The new figures have been released after lawyersupportedmediation.com made a Freedom of Information request.
The data gave an insight into the utilisation of court services since the legal aid cuts in family law were introduced in April 2013.
It was hoped that publicly funded mediation brought in by the Ministry of Justice would be used by more families, thereby reducing the burden on the family court system. However, it seems that more families are choosing to go to court without legal representation than using mediation provided by the MoJ.
The information released showed:
- Between April and September 2013, 21,574 parties represented themselves at court for child related proceedings (parental responsibility, contact, residence, etc). The figure for the previous 12-months (2012/13) stood at 33,294.
- So within six months of the changes to public funding, the total number of unrepresented parties already accounts for two-thirds (65%) of the previous year’s total.
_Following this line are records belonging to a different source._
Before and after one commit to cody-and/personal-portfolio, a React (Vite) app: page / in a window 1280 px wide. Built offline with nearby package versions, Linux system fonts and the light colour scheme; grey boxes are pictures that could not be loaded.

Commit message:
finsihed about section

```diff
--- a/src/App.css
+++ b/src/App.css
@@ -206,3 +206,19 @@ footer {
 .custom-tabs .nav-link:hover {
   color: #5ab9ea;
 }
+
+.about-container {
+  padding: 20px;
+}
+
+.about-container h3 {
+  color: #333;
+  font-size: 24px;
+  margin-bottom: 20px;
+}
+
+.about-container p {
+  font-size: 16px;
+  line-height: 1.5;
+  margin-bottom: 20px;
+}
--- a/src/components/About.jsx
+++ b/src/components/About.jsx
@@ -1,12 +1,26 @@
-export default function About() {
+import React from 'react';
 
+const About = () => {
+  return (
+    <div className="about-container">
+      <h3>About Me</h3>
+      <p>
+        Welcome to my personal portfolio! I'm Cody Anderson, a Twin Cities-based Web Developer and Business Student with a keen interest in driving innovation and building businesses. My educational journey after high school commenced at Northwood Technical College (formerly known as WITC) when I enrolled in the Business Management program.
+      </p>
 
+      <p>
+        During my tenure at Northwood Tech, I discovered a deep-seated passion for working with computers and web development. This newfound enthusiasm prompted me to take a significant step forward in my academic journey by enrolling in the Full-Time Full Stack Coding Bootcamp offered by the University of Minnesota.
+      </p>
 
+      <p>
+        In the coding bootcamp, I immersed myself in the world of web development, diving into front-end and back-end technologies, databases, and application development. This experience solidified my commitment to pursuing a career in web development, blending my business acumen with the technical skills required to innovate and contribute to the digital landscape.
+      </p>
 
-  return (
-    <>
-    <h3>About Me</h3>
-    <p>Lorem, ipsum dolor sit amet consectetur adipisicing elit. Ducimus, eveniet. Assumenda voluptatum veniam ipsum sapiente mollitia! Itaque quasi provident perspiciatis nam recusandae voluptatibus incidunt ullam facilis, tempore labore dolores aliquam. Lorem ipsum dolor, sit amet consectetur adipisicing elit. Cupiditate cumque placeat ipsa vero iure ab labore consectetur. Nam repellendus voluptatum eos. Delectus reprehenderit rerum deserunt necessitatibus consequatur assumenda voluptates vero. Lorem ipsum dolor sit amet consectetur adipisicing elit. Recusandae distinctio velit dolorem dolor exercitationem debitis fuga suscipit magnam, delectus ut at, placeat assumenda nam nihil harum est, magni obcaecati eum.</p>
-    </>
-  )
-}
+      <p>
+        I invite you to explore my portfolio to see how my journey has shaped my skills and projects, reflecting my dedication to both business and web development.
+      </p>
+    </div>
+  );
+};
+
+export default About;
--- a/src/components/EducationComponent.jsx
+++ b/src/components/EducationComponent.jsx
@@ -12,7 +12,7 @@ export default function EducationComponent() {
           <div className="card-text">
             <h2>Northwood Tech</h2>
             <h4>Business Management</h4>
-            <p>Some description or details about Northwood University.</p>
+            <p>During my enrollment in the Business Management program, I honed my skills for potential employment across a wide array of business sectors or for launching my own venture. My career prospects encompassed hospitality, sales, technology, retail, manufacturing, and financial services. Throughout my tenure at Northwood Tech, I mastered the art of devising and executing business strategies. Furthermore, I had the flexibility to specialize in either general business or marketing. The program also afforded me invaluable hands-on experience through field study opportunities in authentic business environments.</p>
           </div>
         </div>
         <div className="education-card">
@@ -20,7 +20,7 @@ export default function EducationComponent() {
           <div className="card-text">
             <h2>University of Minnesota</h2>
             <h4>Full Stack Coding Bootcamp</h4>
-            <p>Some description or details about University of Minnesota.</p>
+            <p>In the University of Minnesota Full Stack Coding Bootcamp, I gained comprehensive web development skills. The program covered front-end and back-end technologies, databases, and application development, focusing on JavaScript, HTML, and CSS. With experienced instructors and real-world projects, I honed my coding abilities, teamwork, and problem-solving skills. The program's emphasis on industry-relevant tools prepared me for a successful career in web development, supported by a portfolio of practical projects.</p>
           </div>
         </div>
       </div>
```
- Between April and September 2013, almost half (45%) of all parties involved with private family law child proceedings, were unrepresented. This is up from 37% for the last completed year (2012/13).
- Between April and September 2013, the number of applications rose by 10% to 29,243, compared to 26,252 applications for the same period in 2012.
Critics of the recent legal aid cuts have voiced concerns that the withdrawal of funding for family cases will result in more people going to court without legal representation as ‘litigants in person’.
Litigants in person can cause delays and increase costs due to their unfamiliarity with the system and practises of the court. There is a risk that litigants in person will not get the best access to justice from the courts, especially if the other party is legally represented.
Plans are in place to introduce laws that will make it compulsory for all Applicants to meet with a mediator before they are allowed to issue court proceedings. It remains to be seen if compelling people to use mediation will result in fewer cases being fought in the courts.